(Version comparison data)

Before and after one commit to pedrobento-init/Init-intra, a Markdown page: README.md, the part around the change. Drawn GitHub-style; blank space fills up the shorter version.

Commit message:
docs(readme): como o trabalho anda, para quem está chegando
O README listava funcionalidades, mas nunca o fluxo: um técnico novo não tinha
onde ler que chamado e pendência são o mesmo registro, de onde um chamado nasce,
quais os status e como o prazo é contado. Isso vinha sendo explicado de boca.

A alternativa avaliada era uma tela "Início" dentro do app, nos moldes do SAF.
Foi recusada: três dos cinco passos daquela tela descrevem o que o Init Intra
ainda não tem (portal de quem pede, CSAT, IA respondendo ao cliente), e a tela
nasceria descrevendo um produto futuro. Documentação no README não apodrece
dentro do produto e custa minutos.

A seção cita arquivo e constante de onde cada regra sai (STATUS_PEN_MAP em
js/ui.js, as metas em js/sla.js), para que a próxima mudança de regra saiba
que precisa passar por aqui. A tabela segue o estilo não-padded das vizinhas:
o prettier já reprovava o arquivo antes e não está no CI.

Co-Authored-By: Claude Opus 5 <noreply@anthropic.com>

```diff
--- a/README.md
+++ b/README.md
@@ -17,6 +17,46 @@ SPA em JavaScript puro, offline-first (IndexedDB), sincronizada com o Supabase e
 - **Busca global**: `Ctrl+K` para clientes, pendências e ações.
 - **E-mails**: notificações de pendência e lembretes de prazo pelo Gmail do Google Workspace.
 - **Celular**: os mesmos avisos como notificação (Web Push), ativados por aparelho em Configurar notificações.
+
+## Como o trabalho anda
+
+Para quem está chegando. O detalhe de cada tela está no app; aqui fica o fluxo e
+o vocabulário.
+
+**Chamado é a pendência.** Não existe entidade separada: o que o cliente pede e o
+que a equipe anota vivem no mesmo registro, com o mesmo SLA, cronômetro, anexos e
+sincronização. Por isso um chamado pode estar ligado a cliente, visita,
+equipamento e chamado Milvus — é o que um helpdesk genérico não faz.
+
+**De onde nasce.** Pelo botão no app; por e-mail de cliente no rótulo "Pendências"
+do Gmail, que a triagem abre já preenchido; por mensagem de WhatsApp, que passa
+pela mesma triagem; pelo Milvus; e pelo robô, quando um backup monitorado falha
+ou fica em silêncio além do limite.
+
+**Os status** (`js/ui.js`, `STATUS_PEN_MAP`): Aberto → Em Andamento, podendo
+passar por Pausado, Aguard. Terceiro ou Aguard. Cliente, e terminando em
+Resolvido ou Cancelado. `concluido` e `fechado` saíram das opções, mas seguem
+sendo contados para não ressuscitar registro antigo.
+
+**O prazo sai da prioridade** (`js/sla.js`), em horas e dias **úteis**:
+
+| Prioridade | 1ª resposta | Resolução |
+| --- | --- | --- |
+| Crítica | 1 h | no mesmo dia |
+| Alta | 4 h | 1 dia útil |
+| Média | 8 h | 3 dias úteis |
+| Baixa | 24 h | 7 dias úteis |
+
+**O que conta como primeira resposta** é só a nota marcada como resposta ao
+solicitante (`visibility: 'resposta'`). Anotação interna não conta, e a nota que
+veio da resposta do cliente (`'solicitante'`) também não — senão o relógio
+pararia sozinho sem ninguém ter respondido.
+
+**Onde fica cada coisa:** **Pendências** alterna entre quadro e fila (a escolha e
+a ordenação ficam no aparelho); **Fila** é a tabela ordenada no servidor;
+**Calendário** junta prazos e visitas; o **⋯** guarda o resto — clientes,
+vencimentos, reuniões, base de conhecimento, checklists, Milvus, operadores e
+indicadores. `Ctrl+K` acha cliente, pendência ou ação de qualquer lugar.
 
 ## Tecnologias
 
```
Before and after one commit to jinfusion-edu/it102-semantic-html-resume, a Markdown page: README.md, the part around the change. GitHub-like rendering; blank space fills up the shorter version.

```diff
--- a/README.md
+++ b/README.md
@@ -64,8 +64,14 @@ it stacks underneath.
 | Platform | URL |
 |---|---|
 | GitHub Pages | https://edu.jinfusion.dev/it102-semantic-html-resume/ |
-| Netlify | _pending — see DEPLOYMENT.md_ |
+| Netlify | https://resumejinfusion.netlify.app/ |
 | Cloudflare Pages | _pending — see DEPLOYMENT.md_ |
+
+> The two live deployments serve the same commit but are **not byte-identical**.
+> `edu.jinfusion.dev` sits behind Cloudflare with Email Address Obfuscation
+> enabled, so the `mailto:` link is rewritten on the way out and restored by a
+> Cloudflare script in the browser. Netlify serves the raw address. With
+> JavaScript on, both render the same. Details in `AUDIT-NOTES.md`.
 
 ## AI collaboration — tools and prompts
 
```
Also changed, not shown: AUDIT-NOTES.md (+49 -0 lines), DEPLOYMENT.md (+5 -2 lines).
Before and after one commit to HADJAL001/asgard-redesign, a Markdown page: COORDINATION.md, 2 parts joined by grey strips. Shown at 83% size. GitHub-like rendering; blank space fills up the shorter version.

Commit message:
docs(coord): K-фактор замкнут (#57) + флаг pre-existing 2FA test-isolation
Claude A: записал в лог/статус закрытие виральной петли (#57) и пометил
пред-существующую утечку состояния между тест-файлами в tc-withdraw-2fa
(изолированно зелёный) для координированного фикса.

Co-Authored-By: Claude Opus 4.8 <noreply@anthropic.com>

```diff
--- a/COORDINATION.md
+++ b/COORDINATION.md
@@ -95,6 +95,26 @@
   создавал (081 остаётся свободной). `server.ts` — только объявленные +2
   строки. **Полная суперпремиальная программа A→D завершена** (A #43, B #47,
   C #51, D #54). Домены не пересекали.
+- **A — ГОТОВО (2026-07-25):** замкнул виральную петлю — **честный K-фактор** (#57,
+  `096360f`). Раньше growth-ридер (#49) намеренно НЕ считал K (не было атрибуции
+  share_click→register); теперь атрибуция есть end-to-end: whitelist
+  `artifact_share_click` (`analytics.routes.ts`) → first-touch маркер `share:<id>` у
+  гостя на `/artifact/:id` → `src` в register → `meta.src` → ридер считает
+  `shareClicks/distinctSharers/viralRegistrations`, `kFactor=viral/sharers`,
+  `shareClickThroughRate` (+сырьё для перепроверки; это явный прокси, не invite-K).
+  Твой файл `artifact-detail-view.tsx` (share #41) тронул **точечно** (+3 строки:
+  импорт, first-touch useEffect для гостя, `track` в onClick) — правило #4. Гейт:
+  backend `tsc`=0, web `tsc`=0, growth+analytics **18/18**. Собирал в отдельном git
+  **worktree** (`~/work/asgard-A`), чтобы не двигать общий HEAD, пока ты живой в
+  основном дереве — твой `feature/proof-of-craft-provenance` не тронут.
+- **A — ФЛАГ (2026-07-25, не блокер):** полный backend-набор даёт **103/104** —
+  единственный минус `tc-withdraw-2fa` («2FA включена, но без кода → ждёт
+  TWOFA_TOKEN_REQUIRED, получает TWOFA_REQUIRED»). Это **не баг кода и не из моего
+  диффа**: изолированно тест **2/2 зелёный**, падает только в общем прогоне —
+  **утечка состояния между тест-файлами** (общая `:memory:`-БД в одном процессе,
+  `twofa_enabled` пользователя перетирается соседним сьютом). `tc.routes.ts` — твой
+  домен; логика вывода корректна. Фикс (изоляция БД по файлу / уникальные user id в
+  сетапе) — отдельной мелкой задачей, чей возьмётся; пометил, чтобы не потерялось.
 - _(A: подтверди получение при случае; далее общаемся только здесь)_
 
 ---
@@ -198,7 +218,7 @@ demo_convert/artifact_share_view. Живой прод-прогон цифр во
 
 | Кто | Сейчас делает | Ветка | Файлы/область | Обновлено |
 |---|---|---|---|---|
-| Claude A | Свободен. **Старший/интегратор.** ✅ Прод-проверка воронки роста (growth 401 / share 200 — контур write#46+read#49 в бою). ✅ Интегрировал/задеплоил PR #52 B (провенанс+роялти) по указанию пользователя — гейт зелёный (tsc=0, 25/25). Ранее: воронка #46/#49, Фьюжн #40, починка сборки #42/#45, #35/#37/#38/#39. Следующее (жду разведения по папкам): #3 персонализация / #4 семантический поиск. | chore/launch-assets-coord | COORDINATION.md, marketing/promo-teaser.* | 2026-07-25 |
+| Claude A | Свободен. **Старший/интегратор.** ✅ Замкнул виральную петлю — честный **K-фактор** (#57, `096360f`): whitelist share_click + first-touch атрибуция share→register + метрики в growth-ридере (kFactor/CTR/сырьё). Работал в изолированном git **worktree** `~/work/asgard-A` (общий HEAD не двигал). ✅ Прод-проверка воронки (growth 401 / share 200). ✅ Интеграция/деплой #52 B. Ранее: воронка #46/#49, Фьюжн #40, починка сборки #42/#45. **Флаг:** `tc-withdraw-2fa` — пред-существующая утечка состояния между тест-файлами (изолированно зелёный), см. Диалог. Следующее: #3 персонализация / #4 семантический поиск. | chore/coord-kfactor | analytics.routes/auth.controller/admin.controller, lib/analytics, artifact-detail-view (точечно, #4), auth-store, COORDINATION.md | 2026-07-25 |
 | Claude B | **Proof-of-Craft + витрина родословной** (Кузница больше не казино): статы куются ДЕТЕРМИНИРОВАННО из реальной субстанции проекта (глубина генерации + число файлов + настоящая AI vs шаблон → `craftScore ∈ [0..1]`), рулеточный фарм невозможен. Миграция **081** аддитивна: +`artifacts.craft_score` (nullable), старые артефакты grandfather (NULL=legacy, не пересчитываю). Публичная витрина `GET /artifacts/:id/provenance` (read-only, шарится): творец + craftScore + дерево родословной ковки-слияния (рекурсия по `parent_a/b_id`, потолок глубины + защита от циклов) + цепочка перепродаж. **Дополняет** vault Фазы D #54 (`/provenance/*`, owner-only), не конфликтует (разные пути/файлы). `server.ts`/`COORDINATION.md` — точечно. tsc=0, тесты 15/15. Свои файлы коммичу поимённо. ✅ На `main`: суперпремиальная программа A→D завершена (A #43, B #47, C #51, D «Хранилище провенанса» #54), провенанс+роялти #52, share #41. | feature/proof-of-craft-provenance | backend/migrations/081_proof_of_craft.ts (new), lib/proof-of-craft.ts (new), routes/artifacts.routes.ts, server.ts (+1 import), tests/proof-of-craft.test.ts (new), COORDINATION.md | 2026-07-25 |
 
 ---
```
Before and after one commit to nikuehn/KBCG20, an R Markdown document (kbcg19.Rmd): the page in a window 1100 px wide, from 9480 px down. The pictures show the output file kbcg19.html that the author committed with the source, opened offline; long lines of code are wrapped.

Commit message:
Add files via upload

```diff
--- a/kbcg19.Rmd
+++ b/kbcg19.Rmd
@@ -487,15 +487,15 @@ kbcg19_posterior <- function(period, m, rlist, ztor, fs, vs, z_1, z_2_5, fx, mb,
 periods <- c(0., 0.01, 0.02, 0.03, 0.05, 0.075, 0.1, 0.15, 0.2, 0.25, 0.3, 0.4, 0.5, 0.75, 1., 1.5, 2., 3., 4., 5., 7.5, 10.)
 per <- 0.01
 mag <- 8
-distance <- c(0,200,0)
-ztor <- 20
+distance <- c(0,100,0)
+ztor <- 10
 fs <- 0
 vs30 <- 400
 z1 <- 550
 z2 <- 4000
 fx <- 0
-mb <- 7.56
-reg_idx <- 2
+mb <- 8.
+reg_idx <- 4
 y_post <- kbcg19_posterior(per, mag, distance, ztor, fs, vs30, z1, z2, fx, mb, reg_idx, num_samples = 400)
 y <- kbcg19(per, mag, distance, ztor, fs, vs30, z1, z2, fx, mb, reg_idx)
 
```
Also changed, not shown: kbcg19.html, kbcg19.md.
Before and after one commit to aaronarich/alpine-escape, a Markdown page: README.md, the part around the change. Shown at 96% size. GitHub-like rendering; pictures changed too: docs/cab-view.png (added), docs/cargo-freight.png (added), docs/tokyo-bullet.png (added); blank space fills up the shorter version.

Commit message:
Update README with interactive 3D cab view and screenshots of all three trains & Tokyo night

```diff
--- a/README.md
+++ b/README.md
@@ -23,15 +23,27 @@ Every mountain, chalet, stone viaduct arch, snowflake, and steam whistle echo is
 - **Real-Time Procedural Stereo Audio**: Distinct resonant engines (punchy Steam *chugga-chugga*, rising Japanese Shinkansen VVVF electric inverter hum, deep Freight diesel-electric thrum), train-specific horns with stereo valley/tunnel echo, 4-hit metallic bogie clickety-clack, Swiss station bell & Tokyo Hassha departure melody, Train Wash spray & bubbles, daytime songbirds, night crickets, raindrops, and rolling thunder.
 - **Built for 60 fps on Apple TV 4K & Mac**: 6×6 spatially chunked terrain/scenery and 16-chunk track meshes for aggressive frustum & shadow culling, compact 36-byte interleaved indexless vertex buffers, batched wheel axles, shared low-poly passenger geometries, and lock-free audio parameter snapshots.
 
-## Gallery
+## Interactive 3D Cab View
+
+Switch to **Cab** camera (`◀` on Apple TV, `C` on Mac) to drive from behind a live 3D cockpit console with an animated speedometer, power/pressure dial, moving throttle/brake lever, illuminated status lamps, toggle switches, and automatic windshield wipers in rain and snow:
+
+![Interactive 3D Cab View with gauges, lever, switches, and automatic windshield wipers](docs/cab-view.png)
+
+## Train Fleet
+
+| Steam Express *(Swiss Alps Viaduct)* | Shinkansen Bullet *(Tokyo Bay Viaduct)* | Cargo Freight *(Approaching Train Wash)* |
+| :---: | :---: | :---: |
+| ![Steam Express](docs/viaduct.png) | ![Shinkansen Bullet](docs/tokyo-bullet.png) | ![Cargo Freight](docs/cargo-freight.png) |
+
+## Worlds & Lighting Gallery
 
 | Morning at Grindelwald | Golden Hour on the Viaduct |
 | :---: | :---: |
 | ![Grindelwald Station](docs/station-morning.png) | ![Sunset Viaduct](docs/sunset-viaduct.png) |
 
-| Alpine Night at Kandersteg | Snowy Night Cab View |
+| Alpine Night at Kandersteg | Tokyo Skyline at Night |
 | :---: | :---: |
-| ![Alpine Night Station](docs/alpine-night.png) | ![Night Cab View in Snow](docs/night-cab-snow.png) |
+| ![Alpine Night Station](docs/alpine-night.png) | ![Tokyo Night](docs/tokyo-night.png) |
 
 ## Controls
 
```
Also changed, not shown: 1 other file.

YOUR GOAL
Check each line of the data for the word "chegando", then state only how many lines hold it.

EXERCISE ANSWER
2